The task:
Where does the word "begin" occur in the entries below? Copy every line that has it.
START Data section
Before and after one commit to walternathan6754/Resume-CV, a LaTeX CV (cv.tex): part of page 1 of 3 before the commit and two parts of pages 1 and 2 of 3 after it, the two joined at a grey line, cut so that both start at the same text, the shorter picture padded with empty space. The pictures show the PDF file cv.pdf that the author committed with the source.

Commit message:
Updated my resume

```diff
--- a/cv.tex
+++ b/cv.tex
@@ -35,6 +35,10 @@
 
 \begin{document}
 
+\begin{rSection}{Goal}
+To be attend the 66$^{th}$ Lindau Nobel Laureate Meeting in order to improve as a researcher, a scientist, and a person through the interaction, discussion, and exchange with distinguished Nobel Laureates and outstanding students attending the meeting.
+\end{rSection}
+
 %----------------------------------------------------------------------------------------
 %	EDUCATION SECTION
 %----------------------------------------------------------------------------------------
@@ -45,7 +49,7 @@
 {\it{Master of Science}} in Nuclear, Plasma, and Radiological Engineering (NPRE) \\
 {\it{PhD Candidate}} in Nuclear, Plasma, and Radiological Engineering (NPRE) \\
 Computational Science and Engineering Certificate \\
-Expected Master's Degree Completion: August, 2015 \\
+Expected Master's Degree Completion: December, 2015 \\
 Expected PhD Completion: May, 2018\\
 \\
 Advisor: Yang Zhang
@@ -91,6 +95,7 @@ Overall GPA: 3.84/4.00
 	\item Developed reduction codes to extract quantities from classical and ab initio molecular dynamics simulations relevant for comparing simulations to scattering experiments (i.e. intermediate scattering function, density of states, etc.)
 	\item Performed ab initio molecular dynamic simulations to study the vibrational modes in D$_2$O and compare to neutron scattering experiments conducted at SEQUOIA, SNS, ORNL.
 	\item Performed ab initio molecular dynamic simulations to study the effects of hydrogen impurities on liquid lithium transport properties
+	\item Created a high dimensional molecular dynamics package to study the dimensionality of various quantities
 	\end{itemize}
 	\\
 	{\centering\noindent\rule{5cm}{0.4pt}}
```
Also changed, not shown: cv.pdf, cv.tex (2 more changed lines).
END Data section
Output for this exercise:
 \begin{document}
+\begin{rSection}{Goal}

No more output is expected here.